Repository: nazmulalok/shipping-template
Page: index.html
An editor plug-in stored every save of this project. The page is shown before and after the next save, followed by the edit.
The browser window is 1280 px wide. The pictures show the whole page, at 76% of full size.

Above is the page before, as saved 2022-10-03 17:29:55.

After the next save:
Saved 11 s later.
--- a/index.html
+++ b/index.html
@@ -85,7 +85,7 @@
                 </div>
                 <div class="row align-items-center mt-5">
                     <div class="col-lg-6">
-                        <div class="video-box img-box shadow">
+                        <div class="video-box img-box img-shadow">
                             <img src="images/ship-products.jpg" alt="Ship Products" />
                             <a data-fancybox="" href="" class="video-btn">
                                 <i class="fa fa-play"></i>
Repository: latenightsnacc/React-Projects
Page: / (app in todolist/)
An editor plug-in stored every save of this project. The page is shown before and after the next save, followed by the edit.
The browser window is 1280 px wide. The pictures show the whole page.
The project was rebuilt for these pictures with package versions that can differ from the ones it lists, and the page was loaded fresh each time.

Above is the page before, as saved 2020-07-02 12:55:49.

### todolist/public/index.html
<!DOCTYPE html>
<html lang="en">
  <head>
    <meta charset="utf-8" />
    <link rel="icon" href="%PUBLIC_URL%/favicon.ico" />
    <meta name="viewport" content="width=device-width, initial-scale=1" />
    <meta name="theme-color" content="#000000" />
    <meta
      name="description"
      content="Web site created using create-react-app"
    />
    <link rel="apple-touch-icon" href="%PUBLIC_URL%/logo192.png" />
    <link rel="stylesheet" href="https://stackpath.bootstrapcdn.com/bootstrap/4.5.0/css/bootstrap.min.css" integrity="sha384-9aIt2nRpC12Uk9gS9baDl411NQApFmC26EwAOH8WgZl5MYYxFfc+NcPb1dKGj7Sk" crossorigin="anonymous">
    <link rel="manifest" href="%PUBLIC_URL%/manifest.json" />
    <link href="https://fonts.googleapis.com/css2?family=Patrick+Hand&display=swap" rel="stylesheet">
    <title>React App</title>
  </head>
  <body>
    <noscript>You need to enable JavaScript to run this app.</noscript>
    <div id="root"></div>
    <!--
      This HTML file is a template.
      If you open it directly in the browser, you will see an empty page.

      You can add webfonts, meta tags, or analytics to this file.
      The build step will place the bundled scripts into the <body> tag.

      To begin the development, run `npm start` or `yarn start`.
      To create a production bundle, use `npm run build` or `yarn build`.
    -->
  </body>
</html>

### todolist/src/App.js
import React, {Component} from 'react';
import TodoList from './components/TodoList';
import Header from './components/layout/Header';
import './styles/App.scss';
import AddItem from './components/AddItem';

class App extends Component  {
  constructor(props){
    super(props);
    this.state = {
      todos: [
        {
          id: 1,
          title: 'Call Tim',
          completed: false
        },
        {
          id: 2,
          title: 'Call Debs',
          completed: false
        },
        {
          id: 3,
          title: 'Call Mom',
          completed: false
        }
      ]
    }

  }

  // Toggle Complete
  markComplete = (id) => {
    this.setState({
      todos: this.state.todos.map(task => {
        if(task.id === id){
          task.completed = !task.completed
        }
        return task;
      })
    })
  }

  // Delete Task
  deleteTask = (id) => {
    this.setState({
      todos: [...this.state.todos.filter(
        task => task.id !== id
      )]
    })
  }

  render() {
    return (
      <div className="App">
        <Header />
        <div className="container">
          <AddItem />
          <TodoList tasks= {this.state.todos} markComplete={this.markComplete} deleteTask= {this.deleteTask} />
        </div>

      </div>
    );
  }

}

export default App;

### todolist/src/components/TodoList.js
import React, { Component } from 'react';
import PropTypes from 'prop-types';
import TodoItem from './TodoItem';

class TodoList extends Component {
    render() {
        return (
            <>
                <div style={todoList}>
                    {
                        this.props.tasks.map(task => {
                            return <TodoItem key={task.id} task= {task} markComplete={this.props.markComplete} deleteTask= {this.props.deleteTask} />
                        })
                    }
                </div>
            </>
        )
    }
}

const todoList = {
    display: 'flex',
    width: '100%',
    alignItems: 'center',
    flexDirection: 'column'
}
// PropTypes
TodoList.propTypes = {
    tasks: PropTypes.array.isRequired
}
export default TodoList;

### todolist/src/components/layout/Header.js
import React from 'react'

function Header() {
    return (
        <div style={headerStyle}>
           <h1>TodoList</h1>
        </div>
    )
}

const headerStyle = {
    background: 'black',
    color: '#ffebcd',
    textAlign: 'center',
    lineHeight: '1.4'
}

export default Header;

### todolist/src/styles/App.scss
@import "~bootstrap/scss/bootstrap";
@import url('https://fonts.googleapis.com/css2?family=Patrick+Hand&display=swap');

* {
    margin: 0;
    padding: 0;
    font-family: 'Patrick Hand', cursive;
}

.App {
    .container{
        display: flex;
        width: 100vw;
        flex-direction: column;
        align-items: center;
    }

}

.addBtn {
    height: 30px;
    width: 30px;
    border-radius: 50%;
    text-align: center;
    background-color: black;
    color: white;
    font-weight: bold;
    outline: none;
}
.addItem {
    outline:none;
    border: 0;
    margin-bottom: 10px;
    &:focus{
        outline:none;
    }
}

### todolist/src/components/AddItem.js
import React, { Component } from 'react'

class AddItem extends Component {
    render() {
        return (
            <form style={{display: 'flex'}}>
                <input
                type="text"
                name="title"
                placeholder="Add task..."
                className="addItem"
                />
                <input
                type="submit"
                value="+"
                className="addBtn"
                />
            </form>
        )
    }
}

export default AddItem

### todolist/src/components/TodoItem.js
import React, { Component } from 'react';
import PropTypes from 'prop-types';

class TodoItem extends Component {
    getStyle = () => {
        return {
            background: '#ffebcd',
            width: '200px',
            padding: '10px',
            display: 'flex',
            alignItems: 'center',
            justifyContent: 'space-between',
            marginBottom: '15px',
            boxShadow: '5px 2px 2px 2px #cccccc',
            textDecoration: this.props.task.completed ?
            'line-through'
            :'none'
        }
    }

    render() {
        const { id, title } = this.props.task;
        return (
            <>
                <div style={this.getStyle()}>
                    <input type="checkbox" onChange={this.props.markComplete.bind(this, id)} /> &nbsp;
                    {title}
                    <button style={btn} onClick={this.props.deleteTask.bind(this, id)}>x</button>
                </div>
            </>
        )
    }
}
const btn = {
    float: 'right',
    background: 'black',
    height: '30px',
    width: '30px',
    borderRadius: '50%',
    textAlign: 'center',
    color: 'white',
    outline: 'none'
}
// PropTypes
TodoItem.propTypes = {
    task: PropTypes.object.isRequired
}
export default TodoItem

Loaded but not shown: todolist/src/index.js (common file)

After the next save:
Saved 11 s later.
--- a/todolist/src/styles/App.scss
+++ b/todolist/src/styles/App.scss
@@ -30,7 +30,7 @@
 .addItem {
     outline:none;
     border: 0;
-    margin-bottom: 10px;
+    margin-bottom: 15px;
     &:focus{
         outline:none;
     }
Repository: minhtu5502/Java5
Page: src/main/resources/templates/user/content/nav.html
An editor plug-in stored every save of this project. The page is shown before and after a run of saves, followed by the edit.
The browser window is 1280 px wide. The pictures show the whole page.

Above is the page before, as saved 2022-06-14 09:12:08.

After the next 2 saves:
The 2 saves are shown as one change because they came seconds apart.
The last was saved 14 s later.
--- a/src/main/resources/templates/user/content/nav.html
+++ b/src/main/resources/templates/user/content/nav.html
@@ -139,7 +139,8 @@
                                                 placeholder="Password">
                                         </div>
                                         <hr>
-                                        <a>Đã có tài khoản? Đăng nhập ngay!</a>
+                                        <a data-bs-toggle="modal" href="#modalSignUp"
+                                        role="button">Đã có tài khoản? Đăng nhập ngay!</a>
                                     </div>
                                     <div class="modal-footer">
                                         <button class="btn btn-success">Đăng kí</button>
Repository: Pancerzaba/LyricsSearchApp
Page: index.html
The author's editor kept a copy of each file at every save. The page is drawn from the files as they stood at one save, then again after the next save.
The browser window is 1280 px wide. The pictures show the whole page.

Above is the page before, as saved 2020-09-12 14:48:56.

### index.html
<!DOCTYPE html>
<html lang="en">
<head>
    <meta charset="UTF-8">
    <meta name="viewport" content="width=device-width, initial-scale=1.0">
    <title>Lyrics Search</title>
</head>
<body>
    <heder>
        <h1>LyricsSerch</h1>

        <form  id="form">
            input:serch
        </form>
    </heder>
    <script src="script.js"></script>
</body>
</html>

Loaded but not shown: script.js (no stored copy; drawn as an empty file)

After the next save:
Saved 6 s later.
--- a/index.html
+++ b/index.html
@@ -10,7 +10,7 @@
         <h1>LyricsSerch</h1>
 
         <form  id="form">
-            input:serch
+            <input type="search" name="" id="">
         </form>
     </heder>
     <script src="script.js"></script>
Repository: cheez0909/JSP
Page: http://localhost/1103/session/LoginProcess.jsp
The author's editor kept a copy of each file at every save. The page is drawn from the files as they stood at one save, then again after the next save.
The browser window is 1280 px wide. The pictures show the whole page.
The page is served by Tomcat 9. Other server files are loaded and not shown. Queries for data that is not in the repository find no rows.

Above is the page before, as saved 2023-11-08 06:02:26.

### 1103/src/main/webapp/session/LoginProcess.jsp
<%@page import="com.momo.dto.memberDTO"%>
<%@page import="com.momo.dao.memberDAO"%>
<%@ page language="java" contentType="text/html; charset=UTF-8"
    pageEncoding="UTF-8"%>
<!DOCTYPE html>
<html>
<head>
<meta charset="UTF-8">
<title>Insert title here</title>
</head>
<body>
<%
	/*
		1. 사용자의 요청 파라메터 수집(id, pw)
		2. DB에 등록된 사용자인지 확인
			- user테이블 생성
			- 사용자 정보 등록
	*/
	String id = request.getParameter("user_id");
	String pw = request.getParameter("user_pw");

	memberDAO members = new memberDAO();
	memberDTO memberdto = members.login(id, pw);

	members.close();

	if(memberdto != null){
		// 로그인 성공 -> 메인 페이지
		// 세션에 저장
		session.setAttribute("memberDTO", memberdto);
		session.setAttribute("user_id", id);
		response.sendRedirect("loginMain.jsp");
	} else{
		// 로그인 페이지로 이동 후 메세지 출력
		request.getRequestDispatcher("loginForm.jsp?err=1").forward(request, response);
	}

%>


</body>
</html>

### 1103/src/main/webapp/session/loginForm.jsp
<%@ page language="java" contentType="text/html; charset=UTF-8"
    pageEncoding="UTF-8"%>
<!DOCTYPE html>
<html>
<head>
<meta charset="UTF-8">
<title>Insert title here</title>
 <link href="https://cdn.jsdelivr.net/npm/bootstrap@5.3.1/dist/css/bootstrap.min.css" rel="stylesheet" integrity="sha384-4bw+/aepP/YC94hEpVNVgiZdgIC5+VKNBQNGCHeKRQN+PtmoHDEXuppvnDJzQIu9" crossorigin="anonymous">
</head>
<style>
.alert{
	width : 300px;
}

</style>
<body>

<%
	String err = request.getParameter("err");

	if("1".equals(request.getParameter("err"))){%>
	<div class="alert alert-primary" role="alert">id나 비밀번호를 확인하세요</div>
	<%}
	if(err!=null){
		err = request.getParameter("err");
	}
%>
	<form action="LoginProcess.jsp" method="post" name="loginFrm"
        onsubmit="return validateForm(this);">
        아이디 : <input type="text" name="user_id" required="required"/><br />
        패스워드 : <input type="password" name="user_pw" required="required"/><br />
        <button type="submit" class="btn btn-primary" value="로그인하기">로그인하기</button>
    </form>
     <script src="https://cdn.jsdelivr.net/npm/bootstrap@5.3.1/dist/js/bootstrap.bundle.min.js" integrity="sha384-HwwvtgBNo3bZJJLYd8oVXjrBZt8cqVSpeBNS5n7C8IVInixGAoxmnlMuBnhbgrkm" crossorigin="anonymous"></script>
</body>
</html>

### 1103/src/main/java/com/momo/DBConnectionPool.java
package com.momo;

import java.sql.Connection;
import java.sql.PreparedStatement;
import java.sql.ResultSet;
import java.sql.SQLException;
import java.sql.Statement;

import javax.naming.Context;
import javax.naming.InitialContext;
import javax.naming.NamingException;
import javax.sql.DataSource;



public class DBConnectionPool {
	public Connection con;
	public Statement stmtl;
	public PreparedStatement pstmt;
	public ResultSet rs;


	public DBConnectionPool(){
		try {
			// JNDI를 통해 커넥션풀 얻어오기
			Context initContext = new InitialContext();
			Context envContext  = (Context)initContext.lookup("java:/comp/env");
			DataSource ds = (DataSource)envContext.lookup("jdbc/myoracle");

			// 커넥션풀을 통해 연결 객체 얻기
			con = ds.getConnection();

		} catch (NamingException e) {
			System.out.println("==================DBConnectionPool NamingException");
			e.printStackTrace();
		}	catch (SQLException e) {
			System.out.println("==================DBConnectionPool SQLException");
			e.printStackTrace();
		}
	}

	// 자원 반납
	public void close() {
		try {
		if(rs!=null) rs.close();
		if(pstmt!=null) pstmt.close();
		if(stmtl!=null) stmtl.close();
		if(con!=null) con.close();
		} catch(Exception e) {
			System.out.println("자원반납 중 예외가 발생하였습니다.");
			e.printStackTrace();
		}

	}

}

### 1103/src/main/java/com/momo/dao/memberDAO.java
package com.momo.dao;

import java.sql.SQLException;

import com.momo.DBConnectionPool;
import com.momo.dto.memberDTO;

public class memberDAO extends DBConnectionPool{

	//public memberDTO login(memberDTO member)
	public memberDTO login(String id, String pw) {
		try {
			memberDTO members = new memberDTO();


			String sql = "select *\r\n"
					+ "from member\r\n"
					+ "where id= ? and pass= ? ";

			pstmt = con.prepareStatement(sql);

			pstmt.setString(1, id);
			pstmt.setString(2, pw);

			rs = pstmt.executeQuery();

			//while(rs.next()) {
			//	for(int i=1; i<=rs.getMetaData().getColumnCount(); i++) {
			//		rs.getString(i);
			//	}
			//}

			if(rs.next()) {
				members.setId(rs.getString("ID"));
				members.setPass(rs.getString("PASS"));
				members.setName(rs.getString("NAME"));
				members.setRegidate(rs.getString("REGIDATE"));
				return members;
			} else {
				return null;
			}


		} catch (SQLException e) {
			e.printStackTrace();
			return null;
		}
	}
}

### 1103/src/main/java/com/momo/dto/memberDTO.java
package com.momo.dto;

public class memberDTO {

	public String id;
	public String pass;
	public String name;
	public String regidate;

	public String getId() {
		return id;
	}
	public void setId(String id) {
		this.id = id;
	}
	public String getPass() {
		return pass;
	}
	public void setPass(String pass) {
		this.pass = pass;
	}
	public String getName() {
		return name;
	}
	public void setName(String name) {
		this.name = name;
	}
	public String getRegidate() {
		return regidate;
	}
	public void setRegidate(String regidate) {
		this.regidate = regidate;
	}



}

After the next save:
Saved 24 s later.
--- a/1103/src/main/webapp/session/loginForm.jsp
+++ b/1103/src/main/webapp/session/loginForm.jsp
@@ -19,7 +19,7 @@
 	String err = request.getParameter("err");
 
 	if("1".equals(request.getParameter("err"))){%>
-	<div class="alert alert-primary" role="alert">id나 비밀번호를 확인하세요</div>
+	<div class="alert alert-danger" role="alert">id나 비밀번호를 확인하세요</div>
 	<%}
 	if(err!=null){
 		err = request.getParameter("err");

WHAT THIS TASK INVOLVES: Only the lines containing the word "확인하세요" should be returned from the data above.

SOLUTION FOR THIS PROBLEM:
	<div class="alert alert-primary" role="alert">id나 비밀번호를 확인하세요</div>
-	<div class="alert alert-primary" role="alert">id나 비밀번호를 확인하세요</div>
+	<div class="alert alert-danger" role="alert">id나 비밀번호를 확인하세요</div>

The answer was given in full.